# Task description
Type the records out again in full, exactly.

# Stored dataset items
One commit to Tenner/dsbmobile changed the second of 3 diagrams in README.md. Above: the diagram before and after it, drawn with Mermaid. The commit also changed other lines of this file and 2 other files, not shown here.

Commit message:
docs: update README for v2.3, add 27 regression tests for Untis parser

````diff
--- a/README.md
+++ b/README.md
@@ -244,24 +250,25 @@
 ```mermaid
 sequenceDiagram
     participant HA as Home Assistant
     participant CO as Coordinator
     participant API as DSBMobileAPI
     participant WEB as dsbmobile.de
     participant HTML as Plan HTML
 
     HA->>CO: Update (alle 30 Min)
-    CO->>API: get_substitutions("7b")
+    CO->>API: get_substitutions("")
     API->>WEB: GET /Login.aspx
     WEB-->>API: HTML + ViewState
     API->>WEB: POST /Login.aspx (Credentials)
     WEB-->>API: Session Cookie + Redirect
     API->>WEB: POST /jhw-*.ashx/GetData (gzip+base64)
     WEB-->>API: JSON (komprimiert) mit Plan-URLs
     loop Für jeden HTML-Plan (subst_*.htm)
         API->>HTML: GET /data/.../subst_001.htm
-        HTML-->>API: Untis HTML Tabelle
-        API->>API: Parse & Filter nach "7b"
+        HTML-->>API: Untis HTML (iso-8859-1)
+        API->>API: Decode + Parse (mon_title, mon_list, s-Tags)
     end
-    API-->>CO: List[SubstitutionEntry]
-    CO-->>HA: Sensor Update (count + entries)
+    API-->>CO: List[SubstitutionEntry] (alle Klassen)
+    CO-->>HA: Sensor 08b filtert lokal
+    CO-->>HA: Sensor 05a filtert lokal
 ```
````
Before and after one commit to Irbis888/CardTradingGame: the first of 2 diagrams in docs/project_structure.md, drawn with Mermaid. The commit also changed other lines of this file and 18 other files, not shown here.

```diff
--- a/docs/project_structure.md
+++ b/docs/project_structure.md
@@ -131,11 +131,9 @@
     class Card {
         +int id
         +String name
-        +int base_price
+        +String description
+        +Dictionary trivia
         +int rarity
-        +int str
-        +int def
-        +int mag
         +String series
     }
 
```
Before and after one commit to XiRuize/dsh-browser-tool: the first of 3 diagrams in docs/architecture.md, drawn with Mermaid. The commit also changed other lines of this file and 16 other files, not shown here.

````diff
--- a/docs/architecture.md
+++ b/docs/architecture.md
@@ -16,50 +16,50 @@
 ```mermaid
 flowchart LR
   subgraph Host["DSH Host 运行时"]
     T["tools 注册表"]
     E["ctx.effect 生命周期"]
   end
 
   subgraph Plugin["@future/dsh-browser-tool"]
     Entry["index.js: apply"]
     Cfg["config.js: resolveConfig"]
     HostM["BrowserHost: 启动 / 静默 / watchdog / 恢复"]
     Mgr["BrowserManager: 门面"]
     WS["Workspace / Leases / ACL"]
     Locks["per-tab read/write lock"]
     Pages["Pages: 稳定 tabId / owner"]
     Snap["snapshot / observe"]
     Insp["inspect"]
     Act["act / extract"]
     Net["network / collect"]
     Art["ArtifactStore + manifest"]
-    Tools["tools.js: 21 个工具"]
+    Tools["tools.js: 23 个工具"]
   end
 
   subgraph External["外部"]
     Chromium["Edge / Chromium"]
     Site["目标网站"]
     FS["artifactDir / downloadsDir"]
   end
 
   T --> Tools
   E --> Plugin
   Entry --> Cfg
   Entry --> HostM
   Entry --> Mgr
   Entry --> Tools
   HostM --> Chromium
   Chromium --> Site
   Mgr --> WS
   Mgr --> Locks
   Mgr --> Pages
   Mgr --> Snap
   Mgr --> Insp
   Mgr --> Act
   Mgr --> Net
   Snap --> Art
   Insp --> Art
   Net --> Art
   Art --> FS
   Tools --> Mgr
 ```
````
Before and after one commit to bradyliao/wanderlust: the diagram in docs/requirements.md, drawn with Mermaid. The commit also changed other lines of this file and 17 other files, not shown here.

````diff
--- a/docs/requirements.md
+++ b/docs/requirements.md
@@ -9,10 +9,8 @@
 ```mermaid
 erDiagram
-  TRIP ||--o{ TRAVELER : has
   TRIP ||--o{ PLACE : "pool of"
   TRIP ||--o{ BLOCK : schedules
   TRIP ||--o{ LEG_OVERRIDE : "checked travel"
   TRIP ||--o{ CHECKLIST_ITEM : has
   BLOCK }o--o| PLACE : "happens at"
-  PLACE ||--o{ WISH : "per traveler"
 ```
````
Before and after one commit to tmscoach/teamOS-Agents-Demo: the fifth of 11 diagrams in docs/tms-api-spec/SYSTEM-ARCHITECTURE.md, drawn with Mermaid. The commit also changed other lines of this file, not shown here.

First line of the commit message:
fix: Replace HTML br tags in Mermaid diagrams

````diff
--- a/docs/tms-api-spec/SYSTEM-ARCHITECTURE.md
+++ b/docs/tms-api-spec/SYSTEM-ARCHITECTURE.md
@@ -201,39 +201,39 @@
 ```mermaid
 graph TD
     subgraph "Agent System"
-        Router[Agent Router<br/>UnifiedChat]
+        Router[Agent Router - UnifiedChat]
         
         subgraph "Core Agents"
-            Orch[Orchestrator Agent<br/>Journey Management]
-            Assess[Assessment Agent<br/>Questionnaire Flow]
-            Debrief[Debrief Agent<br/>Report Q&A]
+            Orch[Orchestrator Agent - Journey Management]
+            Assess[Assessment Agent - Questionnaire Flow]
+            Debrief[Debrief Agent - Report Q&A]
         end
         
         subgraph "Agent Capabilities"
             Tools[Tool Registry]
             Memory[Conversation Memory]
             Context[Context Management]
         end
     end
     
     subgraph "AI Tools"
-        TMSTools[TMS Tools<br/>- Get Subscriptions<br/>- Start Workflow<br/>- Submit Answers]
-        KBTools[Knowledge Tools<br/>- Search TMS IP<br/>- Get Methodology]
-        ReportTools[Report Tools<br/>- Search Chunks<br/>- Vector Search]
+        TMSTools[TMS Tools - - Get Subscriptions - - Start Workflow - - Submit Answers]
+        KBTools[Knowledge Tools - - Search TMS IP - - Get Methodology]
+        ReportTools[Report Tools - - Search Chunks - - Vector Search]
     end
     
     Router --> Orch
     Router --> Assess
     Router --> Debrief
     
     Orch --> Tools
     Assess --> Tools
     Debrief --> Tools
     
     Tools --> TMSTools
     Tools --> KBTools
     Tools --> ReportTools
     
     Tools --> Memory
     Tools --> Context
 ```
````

# Result for this exercise
One commit to Tenner/dsbmobile changed the second of 3 diagrams in README.md. Above: the diagram before and after it, drawn with Mermaid. The commit also changed other lines of this file and 2 other files, not shown here.

Commit message:
docs: update README for v2.3, add 27 regression tests for Untis parser

````diff
--- a/README.md
+++ b/README.md
@@ -244,24 +250,25 @@
 ```mermaid
 sequenceDiagram
     participant HA as Home Assistant
     participant CO as Coordinator
     participant API as DSBMobileAPI
     participant WEB as dsbmobile.de
     participant HTML as Plan HTML
 
     HA->>CO: Update (alle 30 Min)
-    CO->>API: get_substitutions("7b")
+    CO->>API: get_substitutions("")
     API->>WEB: GET /Login.aspx
     WEB-->>API: HTML + ViewState
     API->>WEB: POST /Login.aspx (Credentials)
     WEB-->>API: Session Cookie + Redirect
     API->>WEB: POST /jhw-*.ashx/GetData (gzip+base64)
     WEB-->>API: JSON (komprimiert) mit Plan-URLs
     loop Für jeden HTML-Plan (subst_*.htm)
         API->>HTML: GET /data/.../subst_001.htm
-        HTML-->>API: Untis HTML Tabelle
-        API->>API: Parse & Filter nach "7b"
+        HTML-->>API: Untis HTML (iso-8859-1)
+        API->>API: Decode + Parse (mon_title, mon_list, s-Tags)
     end
-    API-->>CO: List[SubstitutionEntry]
-    CO-->>HA: Sensor Update (count + entries)
+    API-->>CO: List[SubstitutionEntry] (alle Klassen)
+    CO-->>HA: Sensor 08b filtert lokal
+    CO-->>HA: Sensor 05a filtert lokal
 ```
````
Before and after one commit to Irbis888/CardTradingGame: the first of 2 diagrams in docs/project_structure.md, drawn with Mermaid. The commit also changed other lines of this file and 18 other files, not shown here.

```diff
--- a/docs/project_structure.md
+++ b/docs/project_structure.md
@@ -131,11 +131,9 @@
     class Card {
         +int id
         +String name
-        +int base_price
+        +String description
+        +Dictionary trivia
         +int rarity
-        +int str
-        +int def
-        +int mag
         +String series
     }
 
```
Before and after one commit to XiRuize/dsh-browser-tool: the first of 3 diagrams in docs/architecture.md, drawn with Mermaid. The commit also changed other lines of this file and 16 other files, not shown here.

````diff
--- a/docs/architecture.md
+++ b/docs/architecture.md
@@ -16,50 +16,50 @@
 ```mermaid
 flowchart LR
   subgraph Host["DSH Host 运行时"]
     T["tools 注册表"]
     E["ctx.effect 生命周期"]
   end
 
   subgraph Plugin["@future/dsh-browser-tool"]
     Entry["index.js: apply"]
     Cfg["config.js: resolveConfig"]
     HostM["BrowserHost: 启动 / 静默 / watchdog / 恢复"]
     Mgr["BrowserManager: 门面"]
     WS["Workspace / Leases / ACL"]
     Locks["per-tab read/write lock"]
     Pages["Pages: 稳定 tabId / owner"]
     Snap["snapshot / observe"]
     Insp["inspect"]
     Act["act / extract"]
     Net["network / collect"]
     Art["ArtifactStore + manifest"]
-    Tools["tools.js: 21 个工具"]
+    Tools["tools.js: 23 个工具"]
   end
 
   subgraph External["外部"]
     Chromium["Edge / Chromium"]
     Site["目标网站"]
     FS["artifactDir / downloadsDir"]
   end
 
   T --> Tools
   E --> Plugin
   Entry --> Cfg
   Entry --> HostM
   Entry --> Mgr
   Entry --> Tools
   HostM --> Chromium
   Chromium --> Site
   Mgr --> WS
   Mgr --> Locks
   Mgr --> Pages
   Mgr --> Snap
   Mgr --> Insp
   Mgr --> Act
   Mgr --> Net
   Snap --> Art
   Insp --> Art
   Net --> Art
   Art --> FS
   Tools --> Mgr
 ```
````
Before and after one commit to bradyliao/wanderlust: the diagram in docs/requirements.md, drawn with Mermaid. The commit also changed other lines of this file and 17 other files, not shown here.

````diff
--- a/docs/requirements.md
+++ b/docs/requirements.md
@@ -9,10 +9,8 @@
 ```mermaid
 erDiagram
-  TRIP ||--o{ TRAVELER : has
   TRIP ||--o{ PLACE : "pool of"
   TRIP ||--o{ BLOCK : schedules
   TRIP ||--o{ LEG_OVERRIDE : "checked travel"
   TRIP ||--o{ CHECKLIST_ITEM : has
   BLOCK }o--o| PLACE : "happens at"
-  PLACE ||--o{ WISH : "per traveler"
 ```
````
Before and after one commit to tmscoach/teamOS-Agents-Demo: the fifth of 11 diagrams in docs/tms-api-spec/SYSTEM-ARCHITECTURE.md, drawn with Mermaid. The commit also changed other lines of this file, not shown here.

First line of the commit message:
fix: Replace HTML br tags in Mermaid diagrams

````diff
--- a/docs/tms-api-spec/SYSTEM-ARCHITECTURE.md
+++ b/docs/tms-api-spec/SYSTEM-ARCHITECTURE.md
@@ -201,39 +201,39 @@
 ```mermaid
 graph TD
     subgraph "Agent System"
-        Router[Agent Router<br/>UnifiedChat]
+        Router[Agent Router - UnifiedChat]
         
         subgraph "Core Agents"
-            Orch[Orchestrator Agent<br/>Journey Management]
-            Assess[Assessment Agent<br/>Questionnaire Flow]
-            Debrief[Debrief Agent<br/>Report Q&A]
+            Orch[Orchestrator Agent - Journey Management]
+            Assess[Assessment Agent - Questionnaire Flow]
+            Debrief[Debrief Agent - Report Q&A]
         end
         
         subgraph "Agent Capabilities"
             Tools[Tool Registry]
             Memory[Conversation Memory]
             Context[Context Management]
         end
     end
     
     subgraph "AI Tools"
-        TMSTools[TMS Tools<br/>- Get Subscriptions<br/>- Start Workflow<br/>- Submit Answers]
-        KBTools[Knowledge Tools<br/>- Search TMS IP<br/>- Get Methodology]
-        ReportTools[Report Tools<br/>- Search Chunks<br/>- Vector Search]
+        TMSTools[TMS Tools - - Get Subscriptions - - Start Workflow - - Submit Answers]
+        KBTools[Knowledge Tools - - Search TMS IP - - Get Methodology]
+        ReportTools[Report Tools - - Search Chunks - - Vector Search]
     end
     
     Router --> Orch
     Router --> Assess
     Router --> Debrief
     
     Orch --> Tools
     Assess --> Tools
     Debrief --> Tools
     
     Tools --> TMSTools
     Tools --> KBTools
     Tools --> ReportTools
     
     Tools --> Memory
     Tools --> Context
 ```
````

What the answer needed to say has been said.